Behavioral problems

The most common behavioral problems observed in cats often stem from boredom or stress. Therefore this text will focus on habitat enrichment, which allows the cat owner to offer his pet a stimulating environment, where he can express his normal behavior. In effect, this will limit the appearance of undesirable behavior. The sources of stress and the means by which we treat them will also be addressed, as well as litter box issues and behavioral changes related to aging.

You must take into account that regardless of the source of a behavioral problem, conditioning is always a factor which encourages the evolution or establishment of all behavior (the most frequent reason being reinforcement by the attention given to these animals). It is for this reason that behavioral problems should be addressed as quickly as possible after their apparition and this, even if they are only present in an intermittent fashion.

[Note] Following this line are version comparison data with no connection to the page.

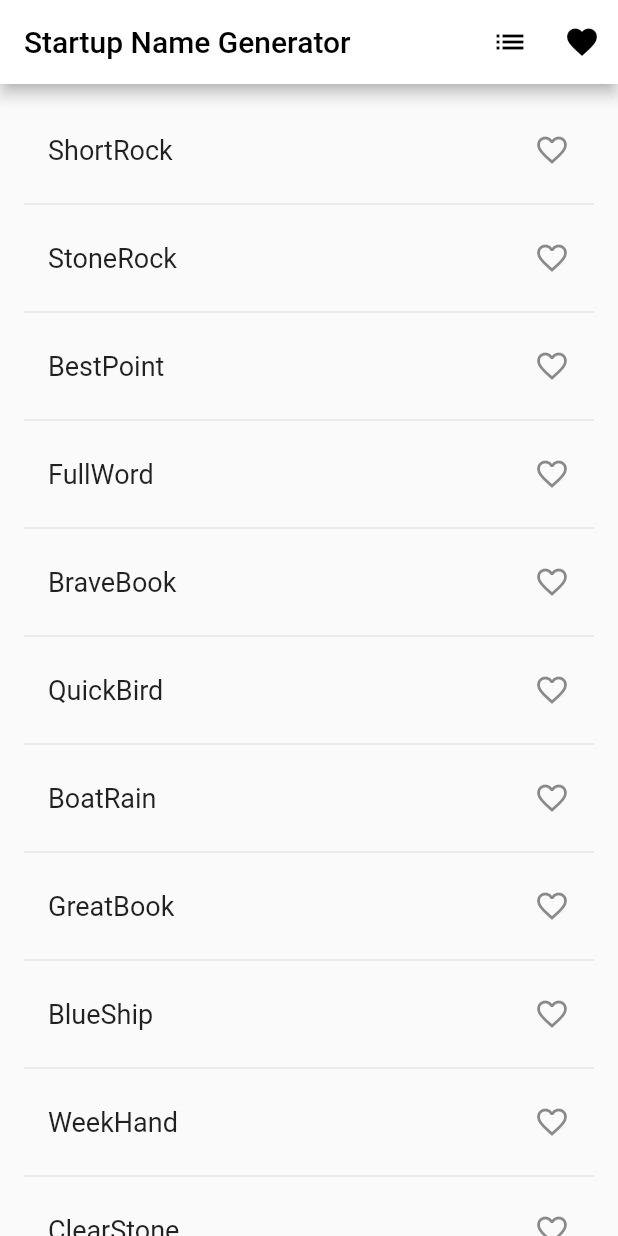
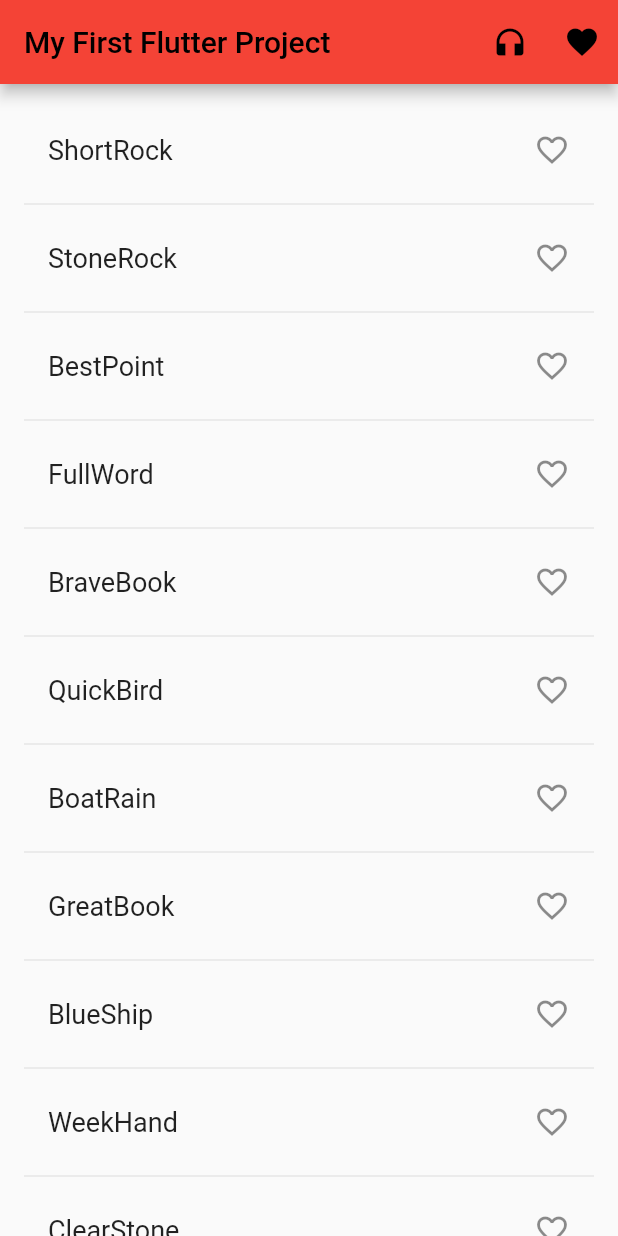
Before and after one commit to xiaohuiCoding/flutter_application_111, a Flutter app: the screen it shows after launch, on a phone screen of 412 x 824 dp. Run offline on Flutter 3.47's test engine with Material 2 defaults, Android fonts, the phone set to English and light mode, and no system bars.

Commit message:
modify some of the page styles

```diff
--- a/lib/main.dart
+++ b/lib/main.dart
@@ -16,22 +16,22 @@ class MyApp extends StatelessWidget {
   @override
   Widget build(BuildContext context) {
     return MaterialApp(
-      title: 'Startup Name Generator',
+      title: 'My First Flutter Project',
       theme: ThemeData(
         appBarTheme: const AppBarTheme(
-          backgroundColor: Colors.white,
+          backgroundColor: Colors.red,
           foregroundColor: Colors.black,
         ),
       ),
 
+      home: const RandomWords(), // 设置导航栈的第一个页面
+
       // 配置各个页面具体的路由名，使用导航栈来跳转页面
       // initialRoute: '/',
       // routes: {
-      //   '/': (context) => const RandomWords(), // 设置导航栈的第一个页面
-      //   '/second': (context) => const SecondRoute(), // 设置导航栈的第二个页面
+      //   '/': (context) => const RandomWords(), // 指定导航栈的第一个页面
+      //   '/second': (context) => const SecondRoute(), // 注册其他页面到导航栈中
       // },
-
-      home: const RandomWords(), // 设置导航栈的第一个页面
 
       // 方式一：直接传参
       routes: {
@@ -74,10 +74,10 @@ class _RandomWordsState extends State<RandomWords> {
   Widget build(BuildContext context) {
     return Scaffold(
       appBar: AppBar(
-        title: const Text('Startup Name Generator'),
+        title: const Text('My First Flutter Project'),
         actions: [
           IconButton(
-            icon: const Icon(Icons.list),
+            icon: const Icon(Icons.headphones),
             onPressed: _pushSecondPage,
             tooltip: 'Saved Suggestions',
           ),
```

Environmental enrichment

The need for space, movement, predation, stimulation, interaction and feeding can vary considerably from one cat to another. It is therefore up to the owners to enrich the environment of their animal in order to respond to his individual and specific needs. Environmental enrichment and the wellbeing of the cat are as important as the establishment of a preventive medicine and nutritional plan.

The most important aspects in enrichment include the physical environment, social environment, sensory stimulation (olfactory, visual and tactile), dietary programs and mental stimulation (make choices, research).

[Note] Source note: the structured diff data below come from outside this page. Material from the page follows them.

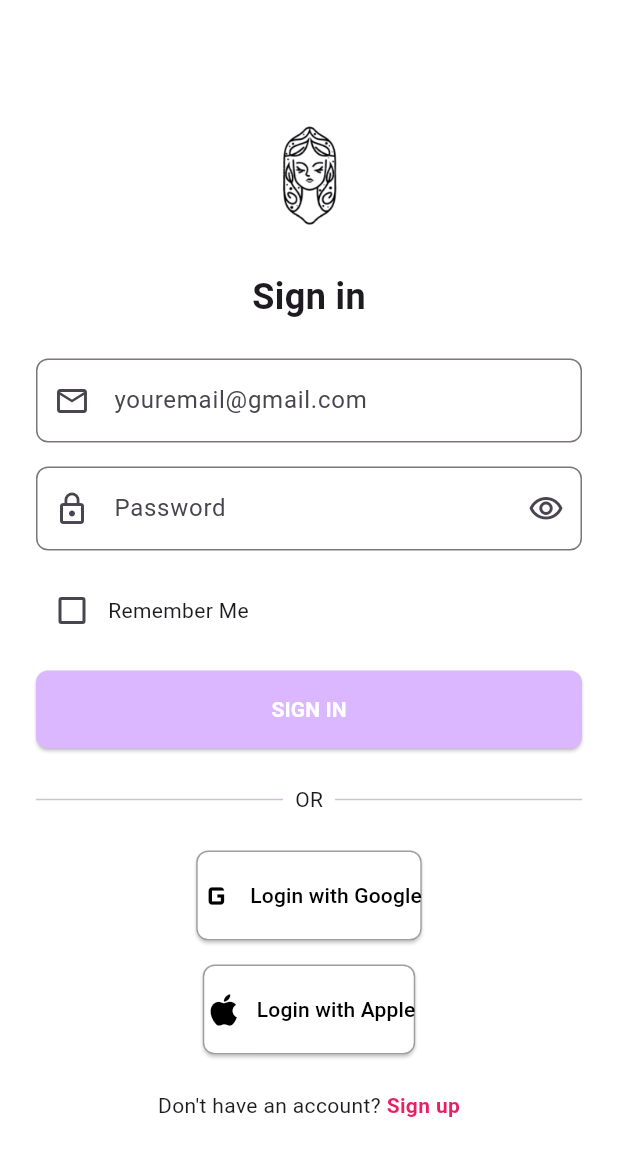
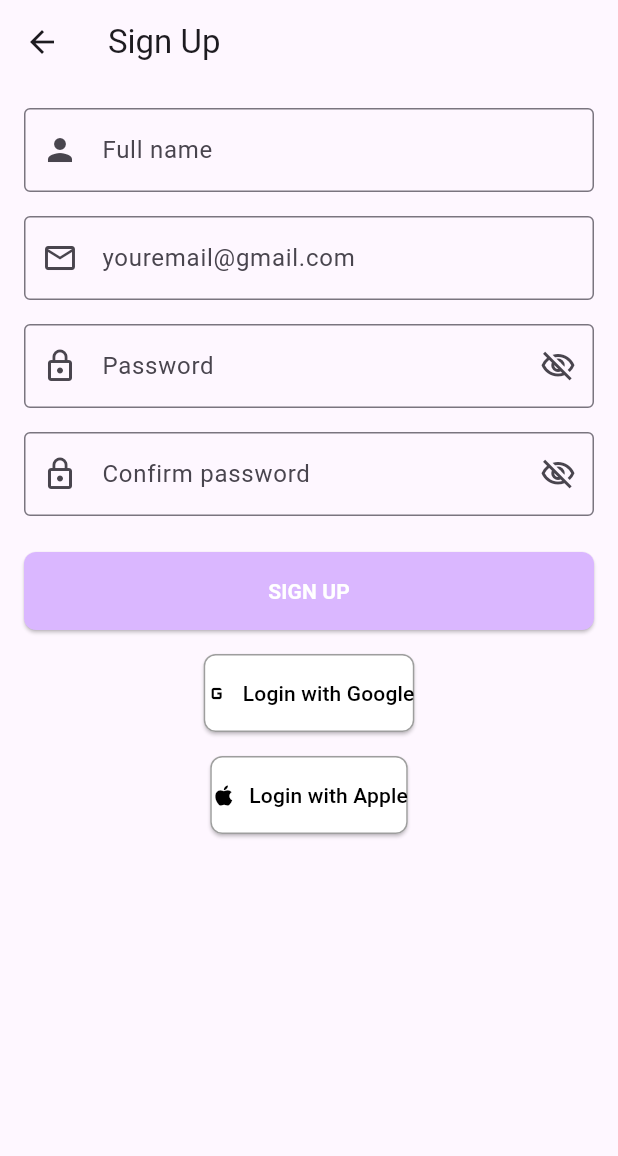
Before and after one commit to integer-class/mahasigma, a Flutter app: the screen it shows after launch, after a tap on "Sign up", on a phone screen of 412 x 824 dp. Shown: the top 1156 px of the screen. Run offline on Flutter 3.47's test engine with Material 3 defaults, Android fonts, the phone set to English and light mode, and no system bars; our stand-ins replace camera, image_picker; missing offline and left inert: tflite.

Commit message:
register

```diff
--- a/ohmyglow/lib/main.dart
+++ b/ohmyglow/lib/main.dart
@@ -3,6 +3,7 @@ import 'package:ohmyglow/pages/home.dart';
 import 'package:camera/camera.dart';
 import 'package:ohmyglow/pages/history.dart';
 import 'package:ohmyglow/pages/login.dart';
+import 'package:ohmyglow/pages/profile.dart';
 
 late List<CameraDescription> _cameras;
 
@@ -143,9 +144,7 @@ class _MyHomePageState extends State<MyHomePage> {
     Center(
       child: Text("Analyst"),
     ),
-    Center(
-      child: Text("Profile"),
-    ),
+    ProfilePage()
   ];
 
   void _onItemTapped(int index) {
--- a/ohmyglow/lib/pages/login.dart
+++ b/ohmyglow/lib/pages/login.dart
@@ -1,7 +1,31 @@
 import 'package:flutter/material.dart';
 import 'package:ohmyglow/main.dart';
+import 'package:ohmyglow/pages/register.dart';
 
-class LoginPage extends StatelessWidget {
+class LoginPage extends StatefulWidget {
+  @override
+  _LoginPageState createState() => _LoginPageState();
+}
+
+class _LoginPageState extends State<LoginPage> {
+  final _emailController = TextEditingController();
+  final _passwordController = TextEditingController();
+
+  bool _isValidLogin() {
+    // Implement your login validation logic here
+    // For example, you can check if the email and password are not empty
+    return _emailController.text.isNotEmpty && _passwordController.text.isNotEmpty;
+  }
+
+  bool _isPasswordVisible = false;
+
+  void _togglePasswordVisibility() {
+    setState(() {
+      _isPasswordVisible = !_isPasswordVisible;
+    });
+  }
+
+
   @override
   Widget build(BuildContext context) {
     return Scaffold(
@@ -28,6 +52,7 @@ class LoginPage extends StatelessWidget {
 
               // Email field
               TextField(
+                controller: _emailController,
                 decoration: InputDecoration(
                   prefixIcon: Icon(Icons.email_outlined),
                   hintText: 'youremail@gmail.com',
@@ -40,11 +65,15 @@ class LoginPage extends StatelessWidget {
 
               // Password field
               TextField(
-                obscureText: true,
+                controller: _passwordController,
+                obscureText: !_isPasswordVisible,
                 decoration: InputDecoration(
                   prefixIcon: Icon(Icons.lock_outline),
                   hintText: 'Password',
-                  suffixIcon: Icon(Icons.visibility_outlined),
+                  suffixIcon: IconButton(
+                    icon: Icon(_isPasswordVisible ? Icons.visibility_outlined : Icons.visibility_off_outlined),
+                    onPressed: _togglePasswordVisibility,
+                  ),
                   border: OutlineInputBorder(
                     borderRadius: BorderRadius.circular(8),
                   ),
@@ -71,10 +100,20 @@ class LoginPage extends StatelessWidget {
                   ),
                 ),
                 onPressed: () {
-                  Navigator.push(
-                    context,
-                    MaterialPageRoute(builder: (context) => MyHomePage()),
-                  );
+                  if (_isValidLogin()) {
+                    // Perform login logic here
+                    Navigator.push(
+                      context,
+                      MaterialPageRoute(builder: (context) => MyHomePage()),
+                    );
+                  } else {
+                    // Show an error message to the user
+                    ScaffoldMessenger.of(context).showSnackBar(
+                      SnackBar(
+                        content: Text('Please enter a valid email and password.'),
+                      ),
+                    );
+                  }
                 },
                 child: Center(
                   child: Text(
@@ -142,7 +181,10 @@ class LoginPage extends StatelessWidget {
                   Text("Don't have an account? "),
                   GestureDetector(
                     onTap: () {
-                      // Navigate to sign-up screen
+                      Navigator.push(
+                        context,
+                        MaterialPageRoute(builder: (context) => SignUpPage()),
+                      );
                     },
                     child: Text(
                       "Sign up",
--- /dev/null
+++ b/ohmyglow/lib/pages/register.dart
@@ -0,0 +1,194 @@
+import 'package:flutter/material.dart';
+import 'package:ohmyglow/main.dart';
+
+class SignUpPage extends StatefulWidget {
+  @override
+  _SignUpPageState createState() => _SignUpPageState();
+}
+
+class _SignUpPageState extends State<SignUpPage> {
+  final _formKey = GlobalKey<FormState>();
+  final _nameController = TextEditingController();
+  final _emailController = TextEditingController();
+  final _passwordController = TextEditingController();
+  final _confirmPasswordController = TextEditingController();
+
+  bool _isPasswordVisible = false;
+
+  void _togglePasswordVisibility() {
+    setState(() {
+      _isPasswordVisible = !_isPasswordVisible;
+    });
+  }
+
+  @override
+  Widget build(BuildContext context) {
+    return Scaffold(
+      appBar: AppBar(
+        leading: IconButton(
+          icon: Icon(Icons.arrow_back),
+          onPressed: () {
+            Navigator.of(context).pop();
+          },
+        ),
+        title: Text('Sign Up'),
+      ),
+      body: Form(
+        key: _formKey,
+        child: Padding(
+          padding: EdgeInsets.all(16.0),
+          child: Column(
+            crossAxisAlignment: CrossAxisAlignment.start,
+            children: [
+              TextFormField(
+                controller: _nameController,
+                decoration: InputDecoration(
+                  prefixIcon: Icon(Icons.person),
+                  hintText: 'Full name',
+                  border: OutlineInputBorder(),
+                ),
+                validator: (value) {
+                  if (value == null || value.isEmpty) {
+                    return 'Please enter your full name';
+                  }
+                  return null;
+                },
+              ),
+              SizedBox(height: 16.0),
+              TextFormField(
+                controller: _emailController,
+                decoration: InputDecoration(
+                  prefixIcon: Icon(Icons.email_outlined),
+                  hintText: 'youremail@gmail.com',
+                  border: OutlineInputBorder(),
+                ),
+                validator: (value) {
+                  if (value == null || value.isEmpty || !value.contains('@')) {
+                    return 'Please enter a valid email address';
+                  }
+                  return null;
+                },
+              ),
+              SizedBox(height: 16.0),
+              TextFormField(
+                controller: _passwordController,
+                obscureText: !_isPasswordVisible,
+                decoration: InputDecoration(
+                  prefixIcon: Icon(Icons.lock_outline),
+                  hintText: 'Password',
+                  suffixIcon: IconButton(
+                    icon: Icon(_isPasswordVisible ? Icons.visibility_outlined : Icons.visibility_off_outlined),
+                    onPressed: _togglePasswordVisibility,
+                  ),
+                  border: OutlineInputBorder(),
+                ),
+                validator: (value) {
+                  if (value == null || value.isEmpty || value.length < 6) {
+                    return 'Password must be at least 6 characters long';
+                  }
+                  return null;
+                },
+              ),
+              SizedBox(height: 16.0),
+              TextFormField(
+                controller: _confirmPasswordController,
+                obscureText: !_isPasswordVisible,
+                decoration: InputDecoration(
+                  prefixIcon: Icon(Icons.lock_outline),
+                  hintText: 'Confirm password',
+                  suffixIcon: IconButton(
+                    icon: Icon(_isPasswordVisible ? Icons.visibility_outlined : Icons.visibility_off_outlined),
+                    onPressed: _togglePasswordVisibility,
+                  ),
+                  border: OutlineInputBorder(),
+                ),
+                validator: (value) {
+                  if (value == null || value.isEmpty || value != _passwordController.text) {
+                    return 'Passwords do not match';
+                  }
+                  return null;
+                },
+              ),
+              SizedBox(height: 24.0),
+              ElevatedButton(
+                style: ElevatedButton.styleFrom(
+                  backgroundColor: Color(0xFFDAB7FF), // Light purple color
+                  padding: EdgeInsets.symmetric(vertical: 16),
+                  shape: RoundedRectangleBorder(
+                    borderRadius: BorderRadius.circular(8),
+                  ),
+                ),
+                onPressed: () {
+                  if (_formKey.currentState!.validate()) {
+                    // Register the user
+                    Navigator.push(
+                      context,
+                      MaterialPageRoute(builder: (context) => SplashScreen()),
+                    );
+                  }
+                },
+                child: Center(
+                  child: Text(
+                    'SIGN UP',
+                    style: TextStyle(
+                      color: Colors.white,
+                      fontWeight: FontWeight.bold,
+                    ),
+                  ),
+                ),
+              ),
+              SizedBox(height: 16.0),
+              Center(
+                child: Row(
+                  mainAxisAlignment: MainAxisAlignment.center,
+                  children: [
+                    ElevatedButton.icon(
+                      style: ElevatedButton.styleFrom(
+                      backgroundColor: Colors.white,
+                      foregroundColor: Colors.black,
+                      padding: EdgeInsets.symmetric(vertical: 16),
+                      shape: RoundedRectangleBorder(
+                        borderRadius: BorderRadius.circular(8),
+                        side: BorderSide(color: Colors.grey),
+                        ),
+                      ),
+                      onPressed: () {
+                        // Sign in with Google
+                      },
+                      icon: Icon(Icons.g_mobiledata),
+                      label: Text('Login with Google'),
+                    ),
+                  ],
+                ),
+              ),
+              SizedBox(height: 16.0),
+              Center(
+                child: Row(
+                  mainAxisAlignment: MainAxisAlignment.center,
+                  children: [
+                    ElevatedButton.icon(
+                      style: ElevatedButton.styleFrom(
+                      backgroundColor: Colors.white,
+                      foregroundColor: Colors.black,
+                      padding: EdgeInsets.symmetric(vertical: 16),
+                      shape: RoundedRectangleBorder(
+                        borderRadius: BorderRadius.circular(8),
+                        side: BorderSide(color: Colors.grey),
+                        ),
+                      ),
+                      onPressed: () {
+                        // Sign in with Apple
+                      },
+                      icon: Icon(Icons.apple),
+                      label: Text('Login with Apple'),
+                    ),
+                  ],
+                ),
+              ),
+            ],
+          ),
+        ),
+      ),
+    );
+  }
+}
```
Also changed, not shown: ohmyglow/lib/pages/profile.dart (added, +95 -0 lines).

Firstly, cats live in a three dimensional world. We must therefore provide them with places to climb, hide, get away from the other family members, etc. Acquiring a cat tree, especially if the cat can’t climb on the furniture and he cannot go outside is an excellent start. It is also simple to place green plants in the cats’ environment that he can hide behind, shelves on the walls accessible only to him, cardboard boxes with a hole to get in where he can take refuge from looks and contact.

On the social level, there exists an important variability in the degree of tolerance of a cat towards the other individuals in his entourage. In general, cats are solitary animals. The goal therefore is to respect the needs of the individual by offering him solitude or interactions when he wishes. In the case of cohabitation with other animals or many humans it is necessary for the cat to have access to a privileged place to retreat. In this place, the possibility to climb and observe without being seen should also be available. Access to a window as well as water, food and litter is also primordial. When he is resting, it is important that the other animals as well as humans respect these moments of solitude.

A cat needs different sensorial stimulations. His sense of smell is extremely developed. Perfumes and chemical detergents are aggressive to his respiratory system, they cause him to lose his olfactory sense. Its use should therefore be limited. Visual stimulations should be present in the environment. Many cats love to perch on a piece of furniture permitting a view of the garden or simply lie down on a window

ledge and observe the movement outdoors. The preferred scratching surface of the animal should also be included in the enrichment.

As for feeding, it is ideal to vary the method of administration and offer different textures. Cats like to be stimulated and make choices. We can conserve a part of the daily ration and distribute it in an unpredictable fashion in the environment. This obliges the animal to explore and search new places that can be rich in information and in stimulation.

The cat has very developed hunting skills. The time allowed to farm cats or house cats to hunt is 3-4 hours a day on average. This essential need may be redirected towards objects in the artificial environment. They like toys that make noise, vibrate, move or bounce. Objects containing catnip also stimulate the great majority of domestic cats. Cats typically like to play in an interactive manner with humans rather than playing alone with an object. Varying the toys and making a rotation can prove useful in keeping the interest of the animal. The Slimcat and the Pipolino ( can satisfy the need for predatory hunting and keep the cat occupied, especially if he does not have access to the outdoors.